** HOW TO COMPLETE THIS TASK **
Answer with a number only, giving how many lines in the data below include "docs".

[Opening SOURCE INFORMATION section]

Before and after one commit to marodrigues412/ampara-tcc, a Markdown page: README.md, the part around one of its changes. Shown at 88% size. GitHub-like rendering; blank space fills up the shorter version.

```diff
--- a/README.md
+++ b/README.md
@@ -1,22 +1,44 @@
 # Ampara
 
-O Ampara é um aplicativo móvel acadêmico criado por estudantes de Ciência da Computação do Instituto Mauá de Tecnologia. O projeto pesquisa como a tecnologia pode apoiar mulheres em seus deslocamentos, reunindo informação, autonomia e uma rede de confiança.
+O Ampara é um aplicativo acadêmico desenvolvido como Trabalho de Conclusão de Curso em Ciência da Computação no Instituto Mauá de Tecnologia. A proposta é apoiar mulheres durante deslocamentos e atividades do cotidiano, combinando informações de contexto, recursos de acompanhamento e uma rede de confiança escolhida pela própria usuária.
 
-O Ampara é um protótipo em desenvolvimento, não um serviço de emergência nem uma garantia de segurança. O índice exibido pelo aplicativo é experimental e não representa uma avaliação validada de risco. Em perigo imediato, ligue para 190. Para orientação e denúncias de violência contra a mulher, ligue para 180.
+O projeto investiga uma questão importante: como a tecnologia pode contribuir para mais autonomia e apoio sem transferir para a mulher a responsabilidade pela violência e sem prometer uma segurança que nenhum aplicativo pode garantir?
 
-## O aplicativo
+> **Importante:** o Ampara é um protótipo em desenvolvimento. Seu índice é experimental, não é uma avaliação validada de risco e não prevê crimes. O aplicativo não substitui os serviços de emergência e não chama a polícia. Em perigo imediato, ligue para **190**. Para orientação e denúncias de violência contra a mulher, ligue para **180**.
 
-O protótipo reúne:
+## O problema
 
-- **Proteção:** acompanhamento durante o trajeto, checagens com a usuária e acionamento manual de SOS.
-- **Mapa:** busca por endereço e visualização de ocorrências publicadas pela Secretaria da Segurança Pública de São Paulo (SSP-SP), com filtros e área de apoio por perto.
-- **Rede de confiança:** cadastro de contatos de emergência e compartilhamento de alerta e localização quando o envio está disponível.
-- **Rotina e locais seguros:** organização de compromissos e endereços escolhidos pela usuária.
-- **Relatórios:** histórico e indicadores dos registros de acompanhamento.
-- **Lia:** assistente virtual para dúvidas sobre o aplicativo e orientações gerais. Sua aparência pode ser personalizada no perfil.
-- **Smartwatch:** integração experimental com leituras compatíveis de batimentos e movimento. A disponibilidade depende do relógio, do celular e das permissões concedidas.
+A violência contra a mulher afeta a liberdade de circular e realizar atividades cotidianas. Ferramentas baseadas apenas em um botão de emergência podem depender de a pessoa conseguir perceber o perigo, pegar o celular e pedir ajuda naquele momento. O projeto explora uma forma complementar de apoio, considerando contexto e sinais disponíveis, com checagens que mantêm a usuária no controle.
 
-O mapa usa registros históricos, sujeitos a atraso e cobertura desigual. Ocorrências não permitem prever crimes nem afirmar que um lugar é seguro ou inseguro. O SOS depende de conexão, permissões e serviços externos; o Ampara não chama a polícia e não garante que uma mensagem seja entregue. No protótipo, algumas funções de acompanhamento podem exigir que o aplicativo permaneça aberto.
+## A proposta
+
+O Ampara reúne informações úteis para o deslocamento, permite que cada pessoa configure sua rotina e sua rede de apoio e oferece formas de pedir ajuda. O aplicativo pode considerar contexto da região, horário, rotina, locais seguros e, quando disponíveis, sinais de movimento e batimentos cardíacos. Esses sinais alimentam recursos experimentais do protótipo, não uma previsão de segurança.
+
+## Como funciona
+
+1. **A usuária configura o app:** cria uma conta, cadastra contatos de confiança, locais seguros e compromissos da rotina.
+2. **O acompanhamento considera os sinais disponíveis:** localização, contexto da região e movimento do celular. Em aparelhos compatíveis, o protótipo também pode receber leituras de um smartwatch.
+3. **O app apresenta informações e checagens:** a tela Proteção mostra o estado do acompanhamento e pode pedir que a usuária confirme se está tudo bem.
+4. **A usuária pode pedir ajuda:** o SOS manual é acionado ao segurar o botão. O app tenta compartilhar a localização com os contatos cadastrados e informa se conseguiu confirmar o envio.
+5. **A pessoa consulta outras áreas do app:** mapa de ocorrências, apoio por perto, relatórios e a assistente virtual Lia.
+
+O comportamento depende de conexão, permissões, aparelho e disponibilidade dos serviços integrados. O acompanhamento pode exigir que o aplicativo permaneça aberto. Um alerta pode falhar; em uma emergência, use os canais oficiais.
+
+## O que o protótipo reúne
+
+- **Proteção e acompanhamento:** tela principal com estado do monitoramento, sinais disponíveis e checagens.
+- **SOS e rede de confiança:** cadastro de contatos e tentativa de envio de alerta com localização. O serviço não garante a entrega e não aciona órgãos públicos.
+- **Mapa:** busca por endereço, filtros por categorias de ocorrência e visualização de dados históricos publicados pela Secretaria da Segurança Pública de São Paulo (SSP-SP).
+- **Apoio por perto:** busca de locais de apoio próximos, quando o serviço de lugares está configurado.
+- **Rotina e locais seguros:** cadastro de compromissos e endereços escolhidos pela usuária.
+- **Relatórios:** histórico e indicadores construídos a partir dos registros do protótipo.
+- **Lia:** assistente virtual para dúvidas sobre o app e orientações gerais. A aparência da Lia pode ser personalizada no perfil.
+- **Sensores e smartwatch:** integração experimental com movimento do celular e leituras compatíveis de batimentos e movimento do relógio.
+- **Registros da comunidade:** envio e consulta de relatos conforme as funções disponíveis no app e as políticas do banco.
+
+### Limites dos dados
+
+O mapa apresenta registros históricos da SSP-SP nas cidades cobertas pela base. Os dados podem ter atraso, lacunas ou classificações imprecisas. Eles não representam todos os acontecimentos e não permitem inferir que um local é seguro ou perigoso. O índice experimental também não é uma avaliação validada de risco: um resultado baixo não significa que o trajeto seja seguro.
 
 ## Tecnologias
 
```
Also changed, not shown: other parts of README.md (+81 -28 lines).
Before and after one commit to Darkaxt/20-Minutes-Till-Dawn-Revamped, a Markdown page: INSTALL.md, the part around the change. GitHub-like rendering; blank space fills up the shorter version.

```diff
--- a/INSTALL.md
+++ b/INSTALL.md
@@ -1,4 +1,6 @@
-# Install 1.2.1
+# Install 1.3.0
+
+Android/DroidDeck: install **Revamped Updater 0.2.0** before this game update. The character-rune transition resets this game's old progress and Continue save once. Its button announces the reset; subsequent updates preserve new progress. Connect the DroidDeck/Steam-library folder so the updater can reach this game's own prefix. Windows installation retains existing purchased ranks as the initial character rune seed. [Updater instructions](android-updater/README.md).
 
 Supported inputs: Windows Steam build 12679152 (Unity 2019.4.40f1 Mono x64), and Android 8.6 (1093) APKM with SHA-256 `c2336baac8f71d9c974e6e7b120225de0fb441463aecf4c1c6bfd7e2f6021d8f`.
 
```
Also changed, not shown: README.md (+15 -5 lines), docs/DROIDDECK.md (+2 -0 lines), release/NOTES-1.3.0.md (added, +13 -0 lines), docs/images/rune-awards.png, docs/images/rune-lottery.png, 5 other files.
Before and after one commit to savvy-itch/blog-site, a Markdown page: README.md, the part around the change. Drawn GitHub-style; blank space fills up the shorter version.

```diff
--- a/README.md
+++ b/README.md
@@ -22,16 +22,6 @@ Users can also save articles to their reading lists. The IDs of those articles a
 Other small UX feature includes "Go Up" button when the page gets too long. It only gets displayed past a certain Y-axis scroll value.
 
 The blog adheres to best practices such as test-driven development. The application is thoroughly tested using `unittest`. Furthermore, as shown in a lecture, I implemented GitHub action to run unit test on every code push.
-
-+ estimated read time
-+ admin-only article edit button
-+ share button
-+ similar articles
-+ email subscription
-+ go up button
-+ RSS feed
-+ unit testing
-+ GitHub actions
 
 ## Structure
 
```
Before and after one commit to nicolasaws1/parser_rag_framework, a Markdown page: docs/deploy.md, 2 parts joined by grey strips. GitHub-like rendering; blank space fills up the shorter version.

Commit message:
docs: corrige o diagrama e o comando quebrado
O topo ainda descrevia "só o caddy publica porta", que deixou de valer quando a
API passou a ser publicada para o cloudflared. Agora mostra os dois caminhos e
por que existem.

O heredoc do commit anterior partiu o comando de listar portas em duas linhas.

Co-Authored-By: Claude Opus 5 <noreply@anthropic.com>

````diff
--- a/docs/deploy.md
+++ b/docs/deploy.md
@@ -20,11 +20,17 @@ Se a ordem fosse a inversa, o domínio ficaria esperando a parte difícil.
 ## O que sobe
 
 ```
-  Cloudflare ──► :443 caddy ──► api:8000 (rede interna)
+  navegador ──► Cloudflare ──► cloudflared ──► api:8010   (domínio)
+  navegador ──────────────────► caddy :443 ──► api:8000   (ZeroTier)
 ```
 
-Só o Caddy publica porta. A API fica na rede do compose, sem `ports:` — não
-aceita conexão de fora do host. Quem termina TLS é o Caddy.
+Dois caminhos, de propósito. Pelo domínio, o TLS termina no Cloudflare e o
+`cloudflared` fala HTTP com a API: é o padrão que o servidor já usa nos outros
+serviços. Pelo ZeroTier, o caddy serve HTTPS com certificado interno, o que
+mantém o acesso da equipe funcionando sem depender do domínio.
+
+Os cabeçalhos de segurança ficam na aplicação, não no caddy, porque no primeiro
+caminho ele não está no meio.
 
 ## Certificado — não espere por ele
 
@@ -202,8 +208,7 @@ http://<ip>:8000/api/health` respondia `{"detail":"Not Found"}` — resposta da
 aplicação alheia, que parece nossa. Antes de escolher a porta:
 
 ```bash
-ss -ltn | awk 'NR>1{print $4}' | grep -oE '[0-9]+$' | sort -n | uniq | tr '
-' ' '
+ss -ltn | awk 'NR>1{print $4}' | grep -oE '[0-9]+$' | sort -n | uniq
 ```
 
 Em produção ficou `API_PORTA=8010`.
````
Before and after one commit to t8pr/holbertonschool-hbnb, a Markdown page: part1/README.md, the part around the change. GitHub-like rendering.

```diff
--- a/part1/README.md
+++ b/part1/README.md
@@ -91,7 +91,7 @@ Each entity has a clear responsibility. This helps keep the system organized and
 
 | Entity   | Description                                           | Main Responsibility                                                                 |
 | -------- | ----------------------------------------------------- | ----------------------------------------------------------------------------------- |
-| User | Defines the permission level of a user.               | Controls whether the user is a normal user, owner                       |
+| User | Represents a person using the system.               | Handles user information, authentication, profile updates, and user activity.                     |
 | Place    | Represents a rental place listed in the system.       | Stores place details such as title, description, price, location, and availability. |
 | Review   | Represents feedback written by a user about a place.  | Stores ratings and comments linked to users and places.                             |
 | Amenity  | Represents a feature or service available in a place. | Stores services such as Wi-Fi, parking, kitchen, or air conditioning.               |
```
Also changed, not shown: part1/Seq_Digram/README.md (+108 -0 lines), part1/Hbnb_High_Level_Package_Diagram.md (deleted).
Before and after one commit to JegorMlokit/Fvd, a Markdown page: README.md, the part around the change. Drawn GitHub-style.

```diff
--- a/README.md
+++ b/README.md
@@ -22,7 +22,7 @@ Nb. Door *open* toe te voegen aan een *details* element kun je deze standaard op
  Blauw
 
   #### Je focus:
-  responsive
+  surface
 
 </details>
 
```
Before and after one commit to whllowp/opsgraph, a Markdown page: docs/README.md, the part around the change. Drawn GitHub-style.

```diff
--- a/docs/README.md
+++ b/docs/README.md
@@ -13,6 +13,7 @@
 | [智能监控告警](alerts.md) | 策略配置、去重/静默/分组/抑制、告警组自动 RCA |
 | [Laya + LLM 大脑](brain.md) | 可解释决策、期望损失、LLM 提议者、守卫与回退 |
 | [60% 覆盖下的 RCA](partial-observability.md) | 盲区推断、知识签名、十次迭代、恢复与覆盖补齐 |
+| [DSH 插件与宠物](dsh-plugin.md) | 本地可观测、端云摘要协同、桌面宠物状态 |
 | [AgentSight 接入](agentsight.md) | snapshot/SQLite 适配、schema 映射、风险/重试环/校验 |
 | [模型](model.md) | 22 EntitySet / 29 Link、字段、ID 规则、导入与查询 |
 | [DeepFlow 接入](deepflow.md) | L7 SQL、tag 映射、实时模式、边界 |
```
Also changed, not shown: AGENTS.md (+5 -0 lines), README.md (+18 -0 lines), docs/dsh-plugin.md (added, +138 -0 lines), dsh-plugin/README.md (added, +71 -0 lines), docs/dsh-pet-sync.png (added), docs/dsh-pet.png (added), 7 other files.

[Closing SOURCE INFORMATION section]

** SOLUTION FOR THIS TASK **
9